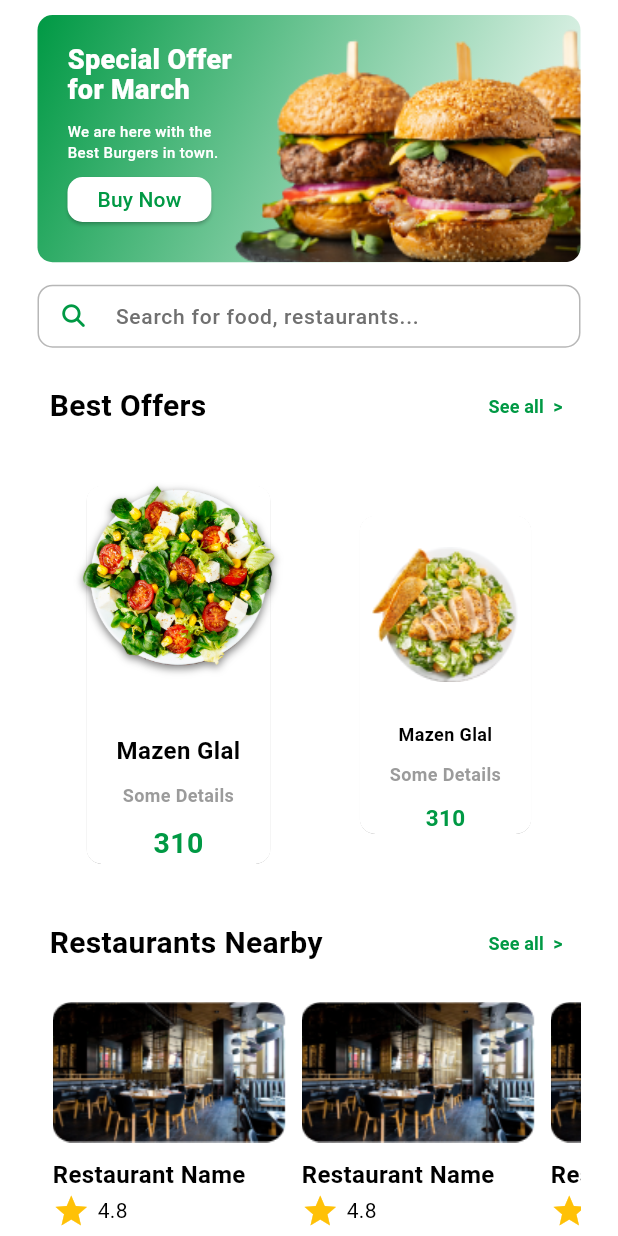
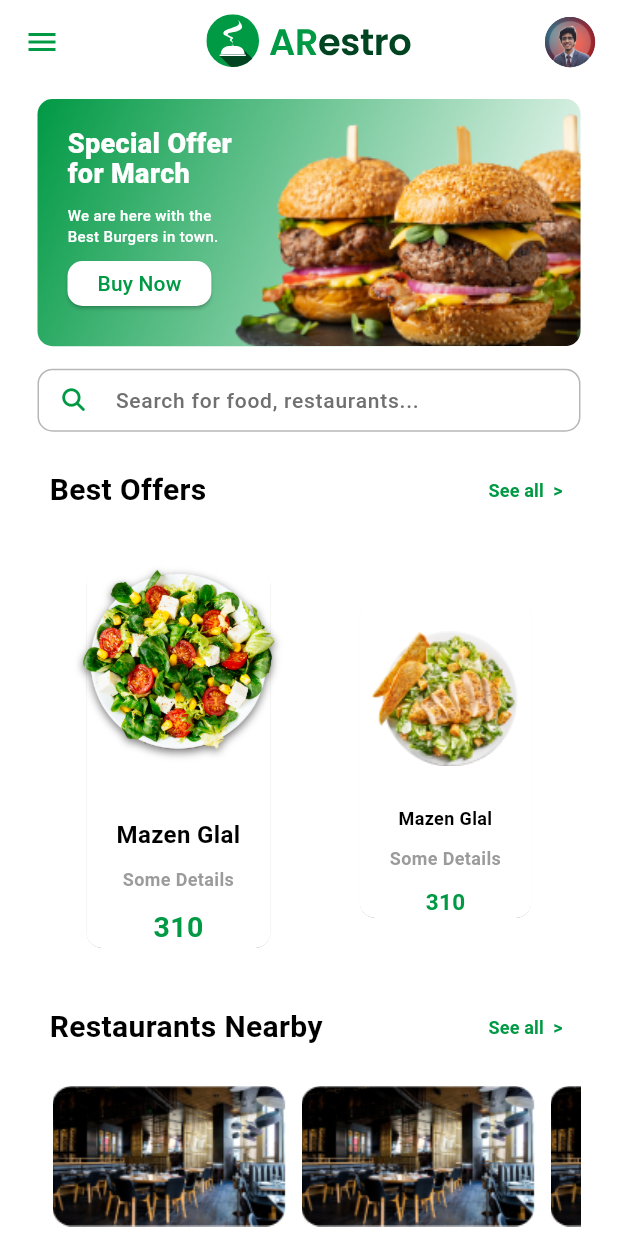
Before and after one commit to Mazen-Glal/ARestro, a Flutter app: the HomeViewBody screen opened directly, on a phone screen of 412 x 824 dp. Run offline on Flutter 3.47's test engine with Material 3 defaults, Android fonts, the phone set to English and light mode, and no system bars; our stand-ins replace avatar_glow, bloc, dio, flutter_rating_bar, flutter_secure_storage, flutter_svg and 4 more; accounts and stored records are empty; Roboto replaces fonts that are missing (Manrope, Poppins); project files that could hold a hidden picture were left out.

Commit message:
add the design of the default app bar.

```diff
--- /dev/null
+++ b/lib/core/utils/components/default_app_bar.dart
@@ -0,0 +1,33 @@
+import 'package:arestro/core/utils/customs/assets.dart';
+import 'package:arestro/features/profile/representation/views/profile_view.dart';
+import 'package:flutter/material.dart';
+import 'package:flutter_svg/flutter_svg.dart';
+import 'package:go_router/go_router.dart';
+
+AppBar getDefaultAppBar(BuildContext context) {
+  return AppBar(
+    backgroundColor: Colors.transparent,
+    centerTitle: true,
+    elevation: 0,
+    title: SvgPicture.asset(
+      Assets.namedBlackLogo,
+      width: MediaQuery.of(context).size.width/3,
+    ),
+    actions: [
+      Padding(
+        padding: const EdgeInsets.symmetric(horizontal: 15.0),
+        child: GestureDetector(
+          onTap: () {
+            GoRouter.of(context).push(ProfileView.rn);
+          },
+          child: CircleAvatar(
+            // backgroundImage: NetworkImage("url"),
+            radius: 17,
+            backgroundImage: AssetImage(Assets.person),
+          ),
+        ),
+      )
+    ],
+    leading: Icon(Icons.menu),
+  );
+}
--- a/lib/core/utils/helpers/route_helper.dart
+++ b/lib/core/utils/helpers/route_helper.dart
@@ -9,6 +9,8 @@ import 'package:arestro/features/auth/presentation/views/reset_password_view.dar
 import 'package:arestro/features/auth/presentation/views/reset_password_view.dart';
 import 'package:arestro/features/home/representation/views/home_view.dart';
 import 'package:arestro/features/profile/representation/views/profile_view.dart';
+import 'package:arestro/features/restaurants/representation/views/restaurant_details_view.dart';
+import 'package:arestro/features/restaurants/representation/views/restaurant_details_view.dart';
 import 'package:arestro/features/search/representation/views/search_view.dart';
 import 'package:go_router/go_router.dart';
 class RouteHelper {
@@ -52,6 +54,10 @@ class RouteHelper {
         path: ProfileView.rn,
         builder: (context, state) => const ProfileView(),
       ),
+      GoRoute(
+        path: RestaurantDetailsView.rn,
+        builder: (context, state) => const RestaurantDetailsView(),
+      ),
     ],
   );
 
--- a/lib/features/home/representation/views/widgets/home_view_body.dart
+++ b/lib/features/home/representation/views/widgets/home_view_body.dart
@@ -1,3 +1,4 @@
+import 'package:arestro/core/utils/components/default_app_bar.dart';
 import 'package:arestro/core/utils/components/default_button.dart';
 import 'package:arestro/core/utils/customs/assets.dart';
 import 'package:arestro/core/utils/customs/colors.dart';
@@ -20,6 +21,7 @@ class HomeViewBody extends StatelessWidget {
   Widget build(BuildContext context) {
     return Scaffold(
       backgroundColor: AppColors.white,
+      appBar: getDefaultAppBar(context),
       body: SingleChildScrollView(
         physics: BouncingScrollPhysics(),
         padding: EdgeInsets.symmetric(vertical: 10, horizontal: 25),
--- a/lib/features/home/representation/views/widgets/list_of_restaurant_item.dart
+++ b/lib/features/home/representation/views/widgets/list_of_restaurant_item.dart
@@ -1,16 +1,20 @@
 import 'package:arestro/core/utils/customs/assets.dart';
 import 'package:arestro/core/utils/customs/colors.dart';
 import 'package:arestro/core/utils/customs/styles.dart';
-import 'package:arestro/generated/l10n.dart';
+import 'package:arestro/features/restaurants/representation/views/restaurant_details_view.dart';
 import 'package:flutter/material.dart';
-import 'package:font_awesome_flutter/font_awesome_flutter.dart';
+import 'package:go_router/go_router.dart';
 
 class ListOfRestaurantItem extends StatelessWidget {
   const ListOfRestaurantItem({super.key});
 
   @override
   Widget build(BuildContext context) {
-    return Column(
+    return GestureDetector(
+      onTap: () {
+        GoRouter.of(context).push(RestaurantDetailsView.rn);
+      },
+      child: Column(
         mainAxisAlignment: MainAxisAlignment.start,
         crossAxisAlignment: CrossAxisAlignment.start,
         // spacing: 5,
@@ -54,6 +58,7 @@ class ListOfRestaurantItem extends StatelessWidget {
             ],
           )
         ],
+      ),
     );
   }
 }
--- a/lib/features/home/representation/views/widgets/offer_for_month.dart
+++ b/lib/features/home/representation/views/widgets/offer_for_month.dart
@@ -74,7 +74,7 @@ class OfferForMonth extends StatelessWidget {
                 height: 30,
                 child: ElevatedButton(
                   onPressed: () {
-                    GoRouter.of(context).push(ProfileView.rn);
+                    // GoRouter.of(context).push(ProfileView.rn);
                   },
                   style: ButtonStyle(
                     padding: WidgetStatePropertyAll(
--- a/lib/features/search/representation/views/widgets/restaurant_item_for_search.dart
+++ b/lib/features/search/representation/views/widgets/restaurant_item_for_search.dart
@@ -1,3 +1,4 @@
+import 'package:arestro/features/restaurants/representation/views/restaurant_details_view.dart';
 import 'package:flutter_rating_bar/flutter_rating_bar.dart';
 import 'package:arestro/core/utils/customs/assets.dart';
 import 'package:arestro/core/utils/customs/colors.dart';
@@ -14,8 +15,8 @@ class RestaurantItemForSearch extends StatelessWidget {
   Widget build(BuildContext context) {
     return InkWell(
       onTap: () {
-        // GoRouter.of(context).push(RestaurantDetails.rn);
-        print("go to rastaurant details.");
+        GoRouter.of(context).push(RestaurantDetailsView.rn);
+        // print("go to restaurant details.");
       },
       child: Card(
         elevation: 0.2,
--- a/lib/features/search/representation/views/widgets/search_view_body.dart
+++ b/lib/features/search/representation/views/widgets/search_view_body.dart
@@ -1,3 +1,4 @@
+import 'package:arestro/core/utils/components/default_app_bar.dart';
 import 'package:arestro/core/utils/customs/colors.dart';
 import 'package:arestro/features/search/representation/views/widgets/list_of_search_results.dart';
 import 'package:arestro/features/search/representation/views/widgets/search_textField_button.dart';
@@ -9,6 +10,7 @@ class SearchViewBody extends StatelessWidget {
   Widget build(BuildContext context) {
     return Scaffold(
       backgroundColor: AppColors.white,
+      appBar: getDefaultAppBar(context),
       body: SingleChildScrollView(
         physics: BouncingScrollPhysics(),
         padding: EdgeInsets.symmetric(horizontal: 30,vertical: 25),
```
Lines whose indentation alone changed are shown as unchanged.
*****
Brief: Filter the records down to the lines that contain the string "vertical", and copy those lines.

Result of this task:
         padding: EdgeInsets.symmetric(vertical: 10, horizontal: 25),
         padding: EdgeInsets.symmetric(horizontal: 30,vertical: 25),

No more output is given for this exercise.